There is no single German position on monetary policy in the eurozone.
While the German nominee for the European Central Bank (ECB) executive board Isabel Schnabel favours expansionary policy, Bundesbank President Jens Weidmann sticks to a traditional position of budget surpluses.
On Friday, German economist Isabel Schnabel that is expected to join the European Central Bank’s board in January argued that the eurozone economy depends on monetary policy assistance, including negative rates and bond purchases.
“Given lower inflationary pressure, these decisions can be justified by current inflation data as well as the outlook for inflation over the medium term, which is not yet converging to the objective of below, but close to, 2%,” Schnabel said.
The ECB announcement of the second wave of quantitative easing in September triggered a German and Dutch pushback, culminating with the resignation of German board representative Sabine Lautenschlaeger.
That resignation was becoming something of a tradition. Lautenschlaeger was the third consecutive German board member to resign. Juergen Stark, resigned in 2011 objecting to the original bond-buying program and Joerg Asmussen quit to become deputy labour minister in the German government. The latest member of the board is not aligned to Weidmann’s position.
Bundesbank President Jens Weidmann opposed the second wave of quantitative easing program, as he had opposed the first. Last Thursday, Weidmann reiterated his traditional criticism that quantitative easing is fueling property bubbles, estimating that German house is 15-30% overvalued.
Last week Weidmann took a second step away from the consensus, opposing Christine Lagarde’s call for the ECB to play a role in fighting climate change. Weidmann argued that it was the role of the government to assume environmental policy. However, he did concede that the ECB had to incorporate climate change into its risk management models as, for example, extreme weather events could increase growth and inflation volatility.
The German central banker seems out of step with Germany’s industrial lobby. Germany’s manufacturing output will drop by 4% in 2021, according to German business lobby projections.
“After six consecutive years of growth, Germany’s industrial sector is stuck in recession since the third quarter of 2018,” BDI Managing Director Joachim Lang said two weeks ago, calling on the government to invest more, leaving behind a long-held zero-deficit policy.
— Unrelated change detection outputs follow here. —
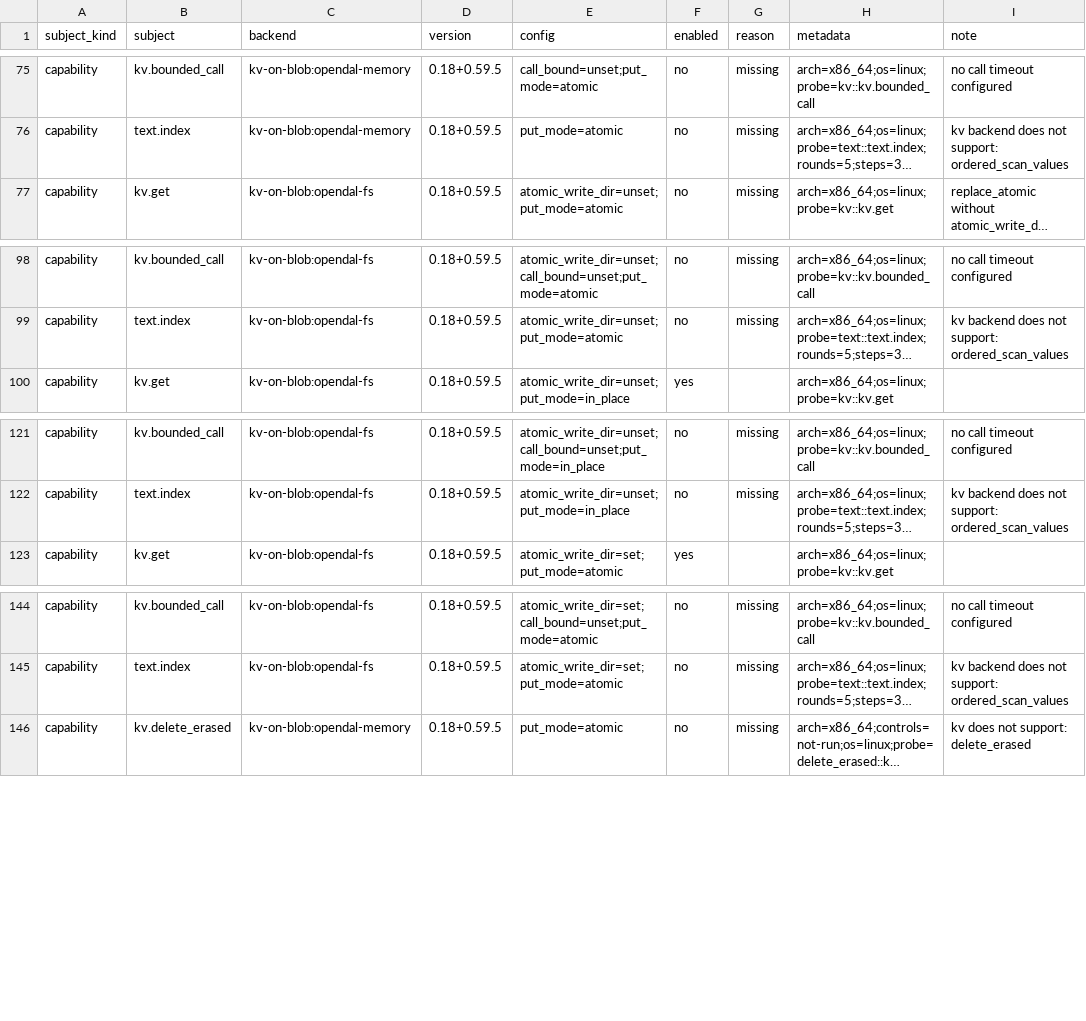
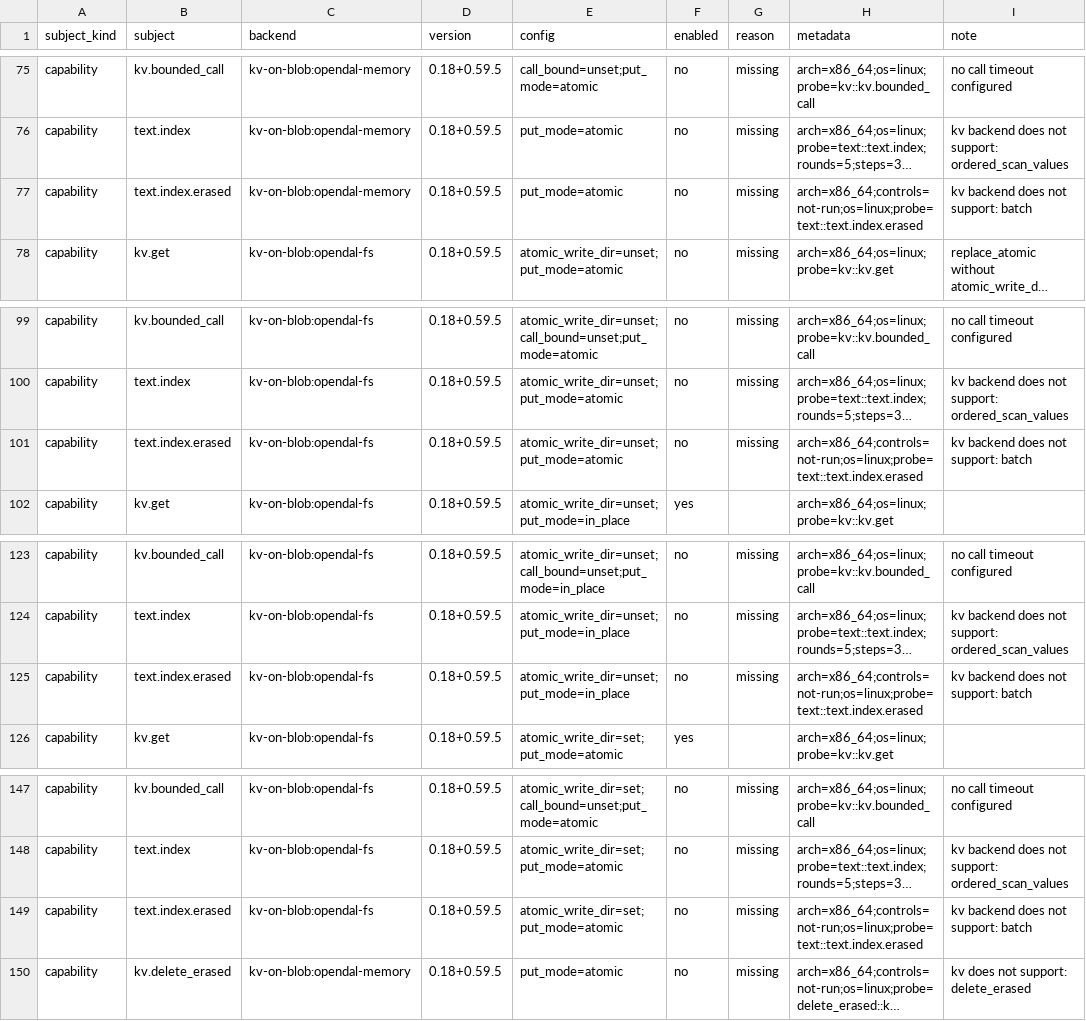
Before and after one commit to ciresnave/PersistAnt, a TSV file: matrix/opendal.tsv, drawn as a sheet; only a part is shown, gaps mark what is left out; long unchanged cells end in …; the diff names each change by its address in the sheet, - before the commit and + after, or states it on an @@ line.

```diff
--- a/matrix/opendal.tsv
+++ b/matrix/opendal.tsv
+row 77: capability | text.index.erased | kv-on-blob:opendal-memory | 0.18+0.59.5 | put_mode=atomic | no | missing | arch=x86_64;controls=not-run;os=linux;probe=text::text.index.erased | kv backend does not support: batch
+row 101: capability | text.index.erased | kv-on-blob:opendal-fs | 0.18+0.59.5 | atomic_write_dir=unset;put_mode=atomic | no | missing | arch=x86_64;controls=not-run;os=linux;probe=text::text.index.erased | kv backend does not support: batch
+row 125: capability | text.index.erased | kv-on-blob:opendal-fs | 0.18+0.59.5 | atomic_write_dir=unset;put_mode=in_place | no | missing | arch=x86_64;controls=not-run;os=linux;probe=text::text.index.erased | kv backend does not support: batch
+row 149: capability | text.index.erased | kv-on-blob:opendal-fs | 0.18+0.59.5 | atomic_write_dir=set;put_mode=atomic | no | missing | arch=x86_64;controls=not-run;os=linux;probe=text::text.index.erased | kv backend does not support: batch
```
Also changed, not shown: matrix/sqlx-mariadb.tsv, matrix/sqlx-mysql.tsv, 23 other files.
The BDI business lobby is calling on the government to invest €17bn in digital and transportation infrastructure, which corresponds to 0,5% of GDP, on the top of €43bn earmarked for public investments in 2020.